Some are seniors in high school. Others are just seniors.
But, when DJ Barry “The Music Mann” Redemann began spinning tunes like “Good Golly Miss Molly,” “The Twist,” and “Stand By Your Man,” the generational gap faded away and the students and senior citizens alike hit the dance floor for some post-lunch fun Tuesday at the Newark Senior Center.
“It was fun listening to the different stories they have and dancing with them,” Hodgson Vo-Tech senior Arjun Shah said. “We got pretty boogie.”
Shah and 32 of his fellow National Honor Society members from Hodgson organized the Valentine’s Day dance at the senior center as part of their community service program.

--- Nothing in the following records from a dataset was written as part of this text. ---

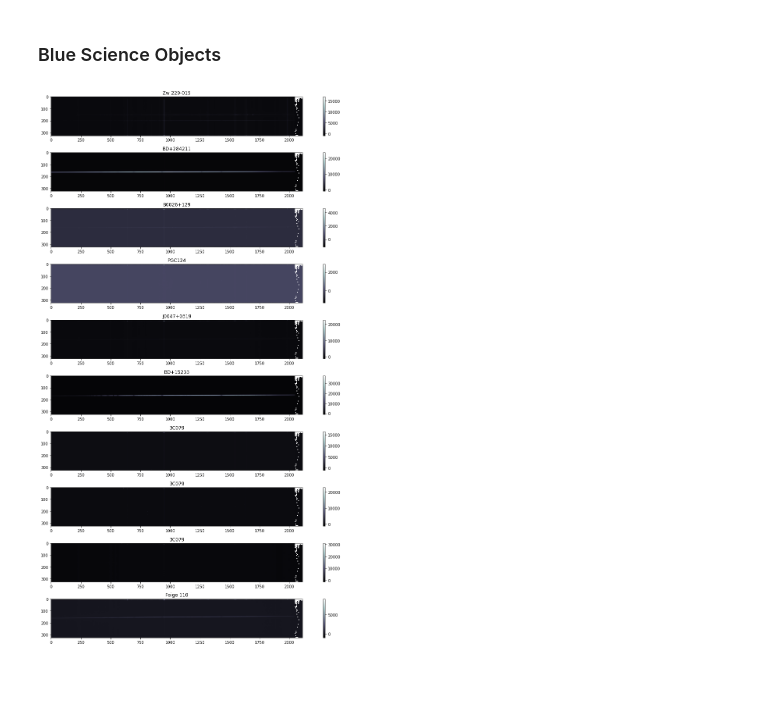
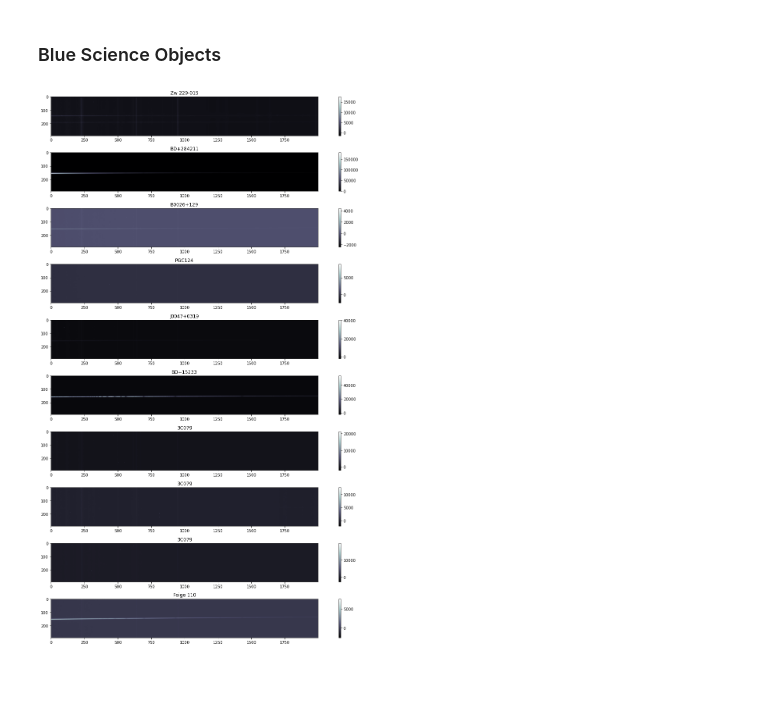
Before and after one commit to Pl4to42/PHYS-164-Lab-2, a Jupyter notebook: lab2_spectral_reduction.ipynb, the cells around one changed output. Drawn from its saved outputs; the diff is of its cells as text; code cells hidden in the pictures.

```diff
--- a/lab2_spectral_reduction.ipynb
+++ b/lab2_spectral_reduction.ipynb
@@ -50,7 +54,7 @@ b_domedata = [fits.getdata(i) for i in b_domefiles]
 b_masterdome = special_median(b_domedata)# shape (312,2112)
 
 # bias subtracting and normalizing the dome flat
-b_norm_flat = (b_masterdome - b_masterbias) / special_median(b_masterdome - b_masterbias)
+b_norm_flat = (b_masterdome - b_masterbias) / median((b_masterdome - b_masterbias).flatten())
 # %%
 # good news : this basically looks the same as the individual dome flats... source trust me bro
 fig, ax = plt.subplots(1,2,figsize=(15,5))
@@ -132,7 +136,7 @@ r_domedata = [fits.getdata(i) for i in r_domefiles]
 r_masterdome = special_median(r_domedata)  # shape (250,1232)
 
 # bias subtracting and normalizing the dome flat
-r_norm_flat = (r_masterdome - r_masterbias) / special_median(r_masterdome - r_masterbias)
+r_norm_flat = (r_masterdome - r_masterbias) / median((r_masterdome - r_masterbias).flatten())
 # %%
 # plotting the dome flats
 fig, ax = plt.subplots(1,2,figsize=(15,5))
@@ -182,7 +186,7 @@ r_corrected_arc = [(r_arcdata[i] - r_masterbias) / r_norm_flat for i in range(le
 # plotting the bias subtracted and normalized arclamps
 fig, ax = plt.subplots(6,1,figsize=(15,15))
 for i in range(6):
-    temp = ax[i].imshow(r_corrected_arc[i], cmap='inferno')
+    temp = ax[i].imshow(r_corrected_arc[i][50:225,0:1200], cmap='inferno')
     ax[i].set_title(f'r{r_arc_arr[i]}.fits')
     colorbar = fig.colorbar(temp, ax=ax[i], orientation='vertical')
 
@@ -207,14 +211,14 @@ b_corrected_science = [ (b_sciencedata[i] - b_masterbias) / b_norm_flat for i in
 # %%
 # plot of corrected science objects
 fig, ax = plt.subplots(10,1, figsize=(15,20))
 
 for i in range(len(b_corrected_science)):
-    temp = ax[i].imshow(b_corrected_science[i], cmap='bone')
+    temp = ax[i].imshow(b_corrected_science[i][10:300,0:2000], cmap='bone')
     ax[i].set_title(b_sci_names[i])
     colorbar = fig.colorbar(temp, ax=ax[i], orientation='vertical')
     fig.tight_layout()
 # %% [output]
-[figure, old version]
+[figure, new version]
 # %% [markdown]
 #
 # %% [markdown]
```
Also changed, not shown: parts of 14 cells of this notebook.
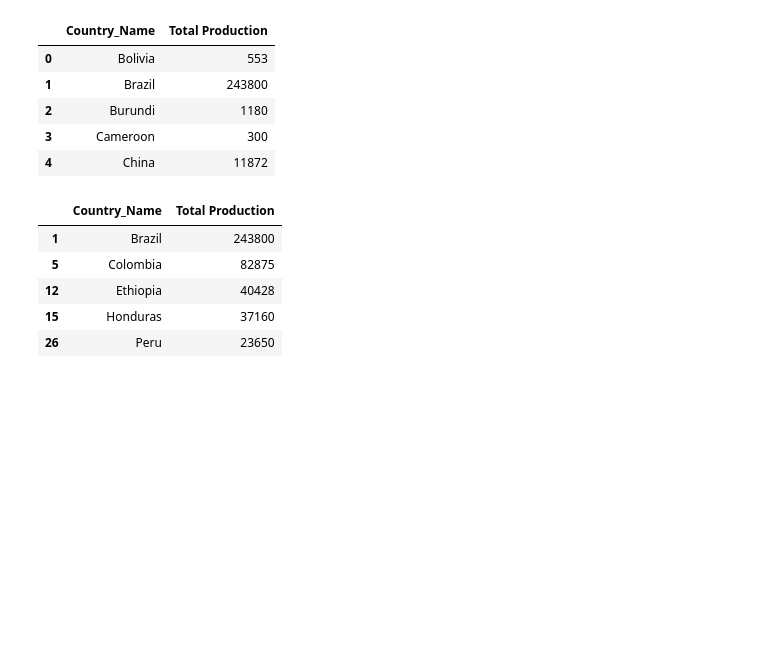
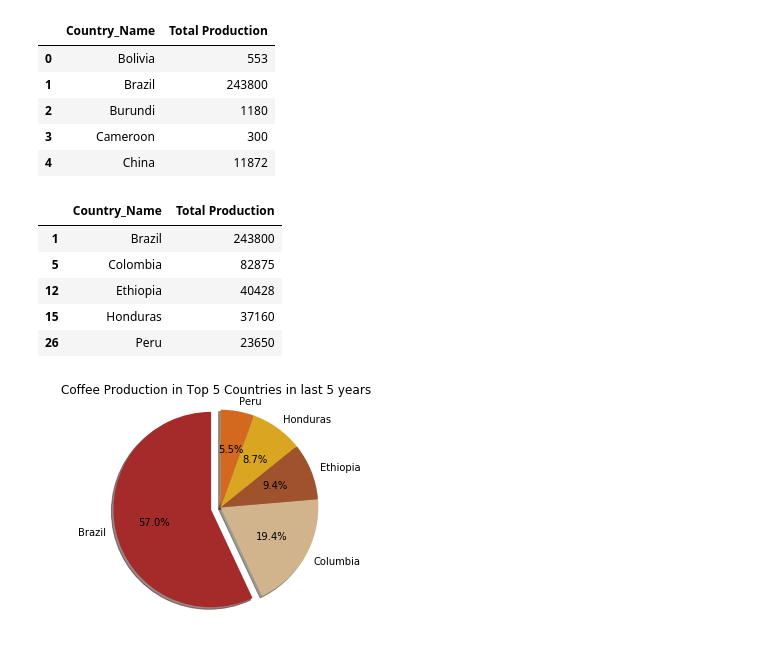
Before and after one commit to jgroth1/Project_1_Coffee_Price_Predictors, a Jupyter notebook: Coffee_Project.ipynb, the cells around one changed output. Cells and saved outputs as stored; diff of their text form; code cells hidden in the pictures; blank space fills up the shorter version.

```diff
--- a/Coffee_Project.ipynb
+++ b/Coffee_Project.ipynb
@@ -100,3 +102,16 @@ final_df1
 | 12 | Ethiopia | 40428 |
 | 15 | Honduras | 37160 |
 | 26 | Peru | 23650 |
+# %%
+countries = ["Brazil", "Columbia", "Ethiopia", "Honduras","Peru"]
+members = [243800, 82875, 40428, 37160, 23650]
+colors = ["brown","tan","sienna","goldenrod","chocolate"]
+explode = (0.1,0,0,0,0)
+plt.title("Coffee Production in Top 5 Countries in last 5 years")
+plt.pie(members, explode=explode, labels=countries, colors=colors,
+        autopct="%1.1f%%", shadow=True, startangle=90)
+plt.axis("equal")
+plt.savefig("Coffee_predict.png")
+plt.show()
+# %% [output]
+[figure, added]
```
Also changed, not shown: parts of 1 cell of this notebook.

This is the second year the school has organized the dance, advisor Kelly Bench said. Another year, students sponsored a Memorial Day picnic for the seniors.
The students raised money for the dance and other service projects through T-shirt and candle sales, Bench said. They decorated the senior center’s dining room with balloons and other Valentine’s Day decorations and brought cupcakes to hand out.
“It’s great for the students to give back, especially to the older population, and hear their stories,” Bench said. “It’s fun. The kids really enjoy it.”
Some of the students were a bit hesitant, unsure of what they could talk to the seniors about. However, once the dancing started, smiles abounded as they all danced together.
“I love helping people,” Hodgson senior Samantha Dawson said. “I appreciate all the things they’ve done before us and want to give back.”
Kelly Riale, volunteer coordinator for the senior center, said the center’s members always look forward to when student groups come in.
“It means a lot. They love the kids,” Riale said. “They’re so happy dancing with the kids.”
Bench added that the event has lasting impacts for her students.
“We’ll go home on the bus and they’ll say, ‘I should call my grandparents more,’” she said.